Joined: 25 Oct 2008
Posts: 506
Location: Kolkata,India

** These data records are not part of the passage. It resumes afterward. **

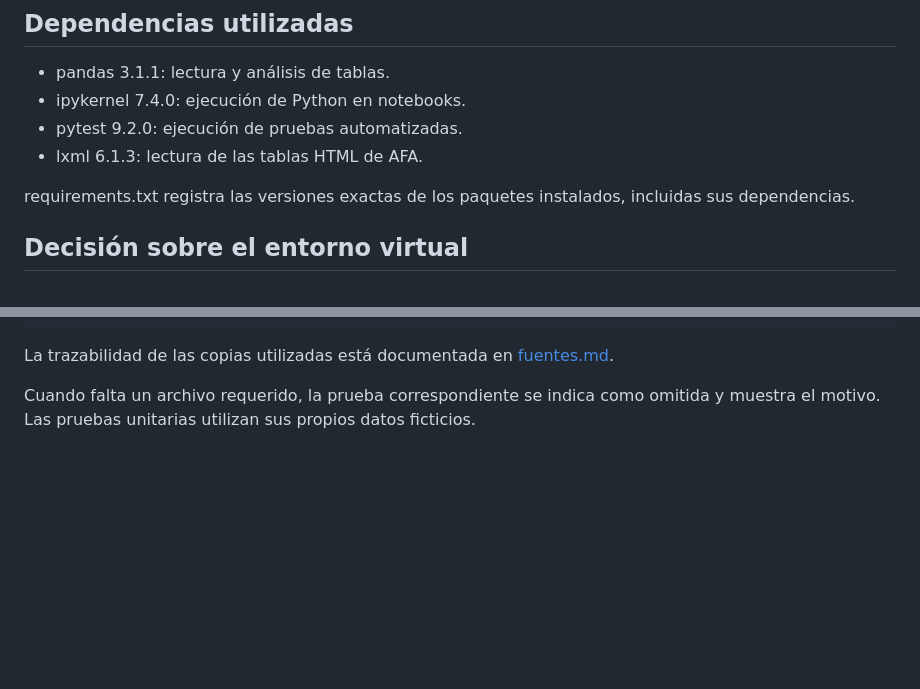
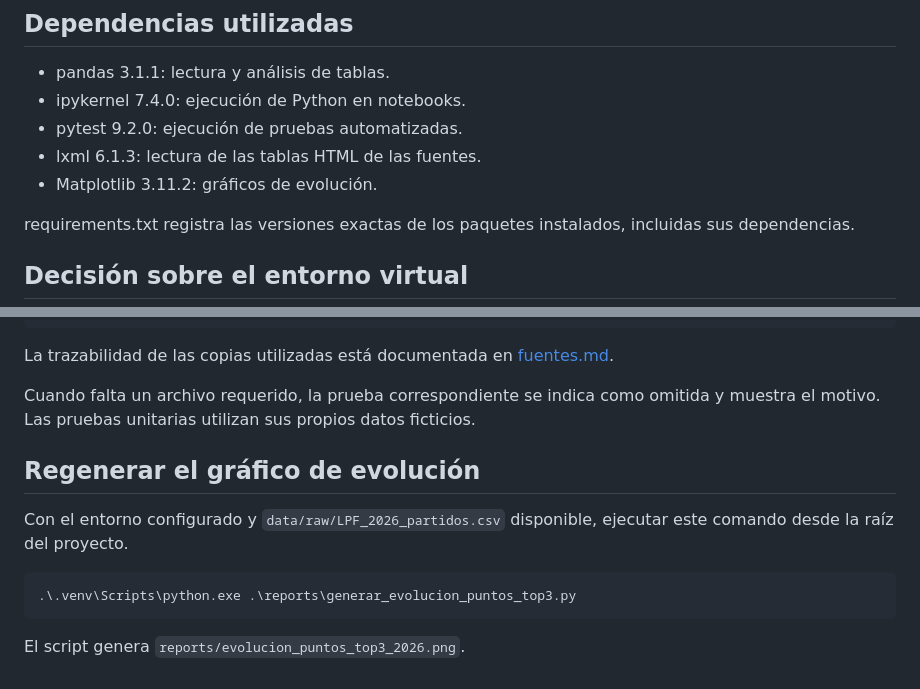
Before and after one commit to PepiGercek/argentina-football-analytics-2026, a Markdown page: docs/entorno.md, 2 parts joined by grey strips. Drawn GitHub-style; blank space fills up the shorter version.

```diff
--- a/docs/entorno.md
+++ b/docs/entorno.md
@@ -14,7 +14,8 @@
 - pandas 3.1.1: lectura y análisis de tablas.
 - ipykernel 7.4.0: ejecución de Python en notebooks.
 - pytest 9.2.0: ejecución de pruebas automatizadas.
-- lxml 6.1.3: lectura de las tablas HTML de AFA.
+- lxml 6.1.3: lectura de las tablas HTML de las fuentes.
+- Matplotlib 3.11.2: gráficos de evolución.
 
 requirements.txt registra las versiones exactas de los paquetes instalados, incluidas sus dependencias.
 
@@ -84,3 +85,11 @@ Desde la raíz del proyecto se pueden descargar las referencias de AFA, Cómo Sa
 La trazabilidad de las copias utilizadas está documentada en [fuentes.md](fuentes.md).
 
 Cuando falta un archivo requerido, la prueba correspondiente se indica como omitida y muestra el motivo. Las pruebas unitarias utilizan sus propios datos ficticios.
+
+## Regenerar el gráfico de evolución
+
+Con el entorno configurado y `data/raw/LPF_2026_partidos.csv` disponible, ejecutar este comando desde la raíz del proyecto.
+
+    .\.venv\Scripts\python.exe .\reports\generar_evolucion_puntos_top3.py
+
+El script genera `reports/evolucion_puntos_top3_2026.png`.
```
Also changed, not shown: README.md (+7 -1 lines), reports/evolucion_puntos_top3_2026.png (added), 4 other files.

A box contains 3 yellow balls and 5 black balls. One by one  [#permalink]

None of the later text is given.